This focus on reconciliation completely misunderstands the dynamic of abuse. And remember—the policy states that abuse is only justified if one’s partner is “dangerously” abusive—dangerously. And still, even when one has a partner who is dangerously abusive, still reconciliation is urged. This is not how abuse works. A victim of domestic violence should never be pressured to reconcile. And yet, here we are. Reconciliation, reconciliation, reconciliation.
And even here—on the question of remarriage after making every effort to reconcile—we get hemming and hawing:
This guideline is for some of us the hardest concession to make. Remarriage after a divorced spouse marries again (see #4) at least has in its favor that the possibility of reconciliation was decisively cut off before. But while the spouse is still unmarried and alive reconciliation is still Biblically possible. This makes it very hard for some of us to condone a step that decisively cuts asunder what God meant to be permanent and which could yet be permanent (1 Corinthians 7:10-11).
Others of us believe that 1 Corinthians 7:15 (“If the unbelieving partner desires to separate, let it be so, in such a case the brother or sister is not bound.”) gives freedom to a Christian to remarry if abandoned. We also believe that denying remarriage puts an unwarranted strain on the chastity of the divorced person who may not believe he or she has the gift of celibacy (1 Corinthians 7:7).
But what about when an offending partner doesn’t desire to separate? Talking about adultery, abandonment, and abuse together in this manner creates serious, serious problems. The policy states that an individual may be free to remarry “if abandoned”—but an abusive partner is unlikely to abandon his victim (whom he prefers to keep under his power).
One more line remains in this section:
But we all agree that serious efforts should be made at reconciliation, including the intervention of the church if necessary, before any aggrieved spouse is resigned to singleness or is free to remarry.
And there it is again. Reconciliation.
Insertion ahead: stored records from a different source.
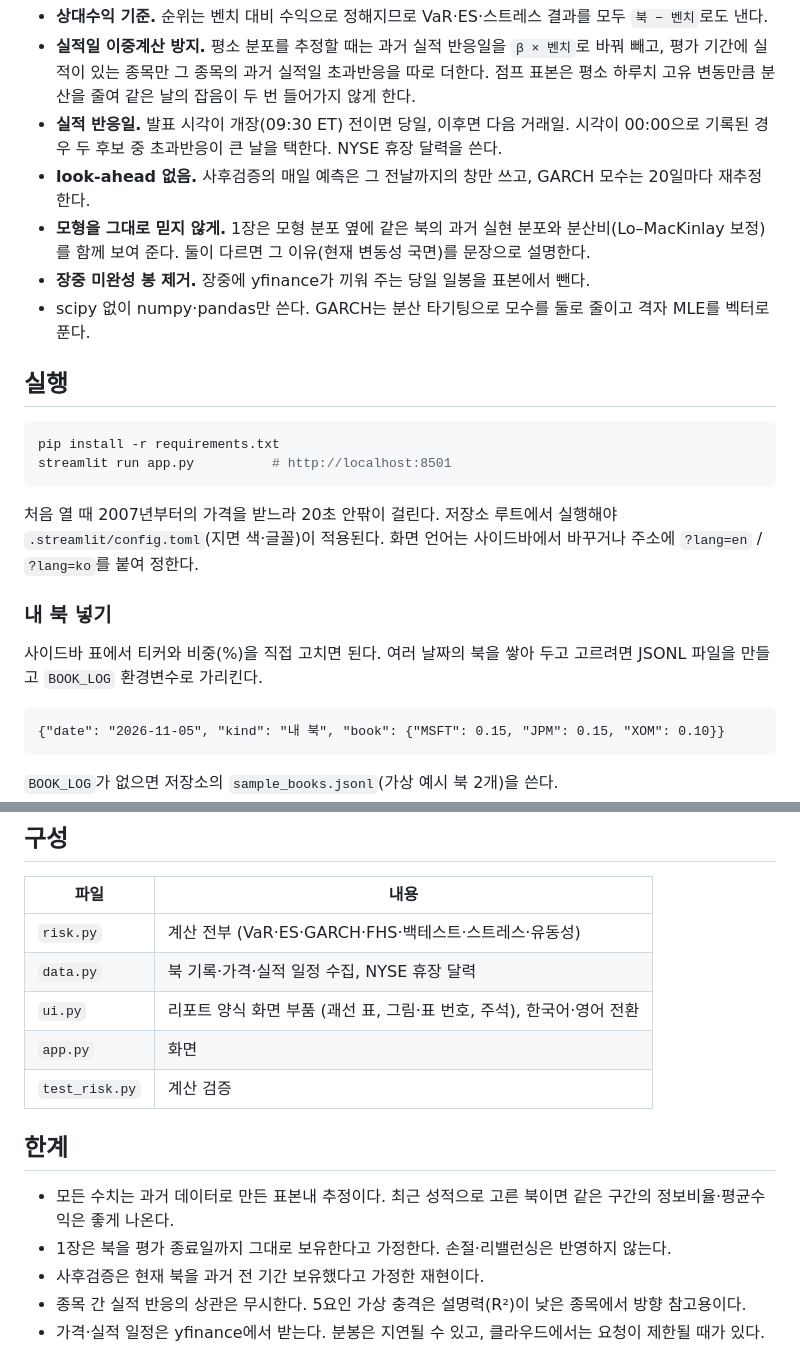
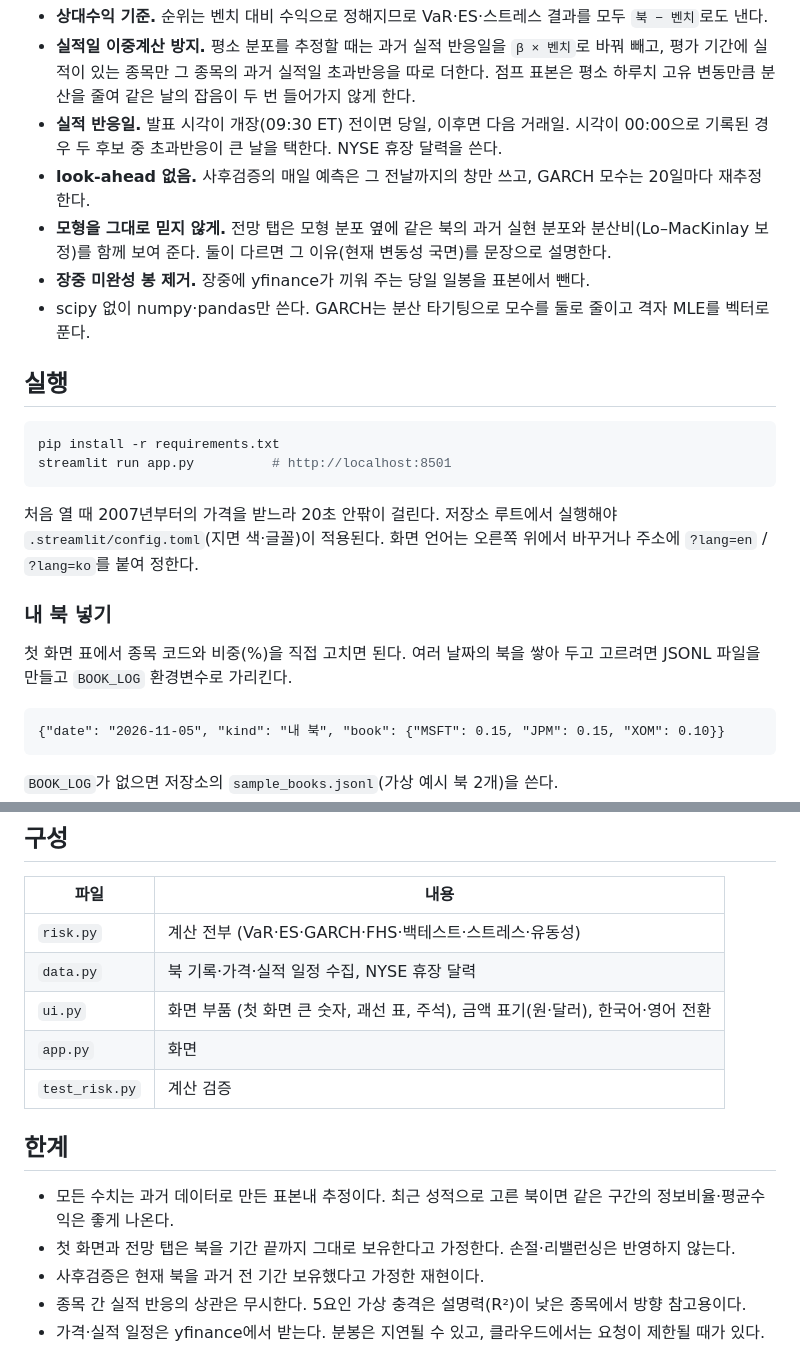
Before and after one commit to Giana0412/risk-lab, a Markdown page: README.ko.md, 2 parts joined by grey strips. Drawn GitHub-style.

````diff
--- a/README.ko.md
+++ b/README.ko.md
@@ -33,7 +38,7 @@ Bloomberg Global Trading Challenge에 참가하는 동안 팀의 모델 북을
 - **실적일 이중계산 방지.** 평소 분포를 추정할 때는 과거 실적 반응일을 `β × 벤치`로 바꿔 빼고, 평가 기간에 실적이 있는 종목만 그 종목의 과거 실적일 초과반응을 따로 더한다. 점프 표본은 평소 하루치 고유 변동만큼 분산을 줄여 같은 날의 잡음이 두 번 들어가지 않게 한다.
 - **실적 반응일.** 발표 시각이 개장(09:30 ET) 전이면 당일, 이후면 다음 거래일. 시각이 00:00으로 기록된 경우 두 후보 중 초과반응이 큰 날을 택한다. NYSE 휴장 달력을 쓴다.
 - **look-ahead 없음.** 사후검증의 매일 예측은 그 전날까지의 창만 쓰고, GARCH 모수는 20일마다 재추정한다.
-- **모형을 그대로 믿지 않게.** 1장은 모형 분포 옆에 같은 북의 과거 실현 분포와 분산비(Lo–MacKinlay 보정)를 함께 보여 준다. 둘이 다르면 그 이유(현재 변동성 국면)를 문장으로 설명한다.
+- **모형을 그대로 믿지 않게.** 전망 탭은 모형 분포 옆에 같은 북의 과거 실현 분포와 분산비(Lo–MacKinlay 보정)를 함께 보여 준다. 둘이 다르면 그 이유(현재 변동성 국면)를 문장으로 설명한다.
 - **장중 미완성 봉 제거.** 장중에 yfinance가 끼워 주는 당일 일봉을 표본에서 뺀다.
 - scipy 없이 numpy·pandas만 쓴다. GARCH는 분산 타기팅으로 모수를 둘로 줄이고 격자 MLE를 벡터로 푼다.
 
@@ -45,11 +50,11 @@ streamlit run app.py          # http://localhost:8501
 ```
 
 처음 열 때 2007년부터의 가격을 받느라 20초 안팎이 걸린다. 저장소 루트에서 실행해야 `.streamlit/config.toml`(지면 색·글꼴)이 적용된다.
-화면 언어는 사이드바에서 바꾸거나 주소에 `?lang=en` / `?lang=ko`를 붙여 정한다.
+화면 언어는 오른쪽 위에서 바꾸거나 주소에 `?lang=en` / `?lang=ko`를 붙여 정한다.
 
 ### 내 북 넣기
 
-사이드바 표에서 티커와 비중(%)을 직접 고치면 된다. 여러 날짜의 북을 쌓아 두고 고르려면 JSONL 파일을 만들고 `BOOK_LOG` 환경변수로 가리킨다.
+첫 화면 표에서 종목 코드와 비중(%)을 직접 고치면 된다. 여러 날짜의 북을 쌓아 두고 고르려면 JSONL 파일을 만들고 `BOOK_LOG` 환경변수로 가리킨다.
 
 ```jsonl
 {"date": "2026-11-05", "kind": "내 북", "book": {"MSFT": 0.15, "JPM": 0.15, "XOM": 0.10}}
@@ -76,14 +81,14 @@ python3 -c "import test_risk as t; [f() for n,f in vars(t).items() if n.startswi
 |---|---|
 | `risk.py` | 계산 전부 (VaR·ES·GARCH·FHS·백테스트·스트레스·유동성) |
 | `data.py` | 북 기록·가격·실적 일정 수집, NYSE 휴장 달력 |
-| `ui.py` | 리포트 양식 화면 부품 (괘선 표, 그림·표 번호, 주석), 한국어·영어 전환 |
+| `ui.py` | 화면 부품 (첫 화면 큰 숫자, 괘선 표, 주석), 금액 표기(원·달러), 한국어·영어 전환 |
 | `app.py` | 화면 |
 | `test_risk.py` | 계산 검증 |
 
 ## 한계
 
 - 모든 수치는 과거 데이터로 만든 표본내 추정이다. 최근 성적으로 고른 북이면 같은 구간의 정보비율·평균수익은 좋게 나온다.
-- 1장은 북을 평가 종료일까지 그대로 보유한다고 가정한다. 손절·리밸런싱은 반영하지 않는다.
+- 첫 화면과 전망 탭은 북을 기간 끝까지 그대로 보유한다고 가정한다. 손절·리밸런싱은 반영하지 않는다.
 - 사후검증은 현재 북을 과거 전 기간 보유했다고 가정한 재현이다.
 - 종목 간 실적 반응의 상관은 무시한다. 5요인 가상 충격은 설명력(R²)이 낮은 종목에서 방향 참고용이다.
 - 가격·실적 일정은 yfinance에서 받는다. 분봉은 지연될 수 있고, 클라우드에서는 요청이 제한될 때가 있다.
````
Also changed, not shown: other parts of README.ko.md (+18 -13 lines), README.md (+25 -19 lines), docs/front.jpg (added), docs/front_en.jpg (added), docs/outlook.jpg (deleted), docs/outlook_en.jpg (deleted), 2 other files.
Three years ago, the new senior pastor at Bethlehem Baptist Church preached a sermon in which he pinky promised that Bethlehem Baptist was going to get serious about domestic violence and abuse. The church, however, did not rewrite or remove the policy addressed above. Instead, they simply stated that they were bringing in biblical counselors to train the staff on recognizing domestic violence, and stand on the side of the abused. A year ago, a parishioner at Bethlehem Baptist spoke out about the mud the church had dragged her through in her efforts to leave her emotionally abusive husband of two decades. Nothing at all had changed, she said.
Put simply, this is what happens when you value reconciliation above all else, when you act as though the very act of trying to leave is a problem tantamount to guilt. God forbid a woman leave an abusive husband and have no desire to work with the church to reconcile with him. Until evangelical churches like Bethlehem Baptist can rethinking their priorities and start valuing people over marriage, this cycle will repeat, and the hemming and hawing over whether an abuse victim can divorce, or (God forbid) remarry will continue.
In Bethlehem Baptist’s eyes, an emotionally abusive spouse likely doesn’t qualify as “dangerously” abusive to begin with.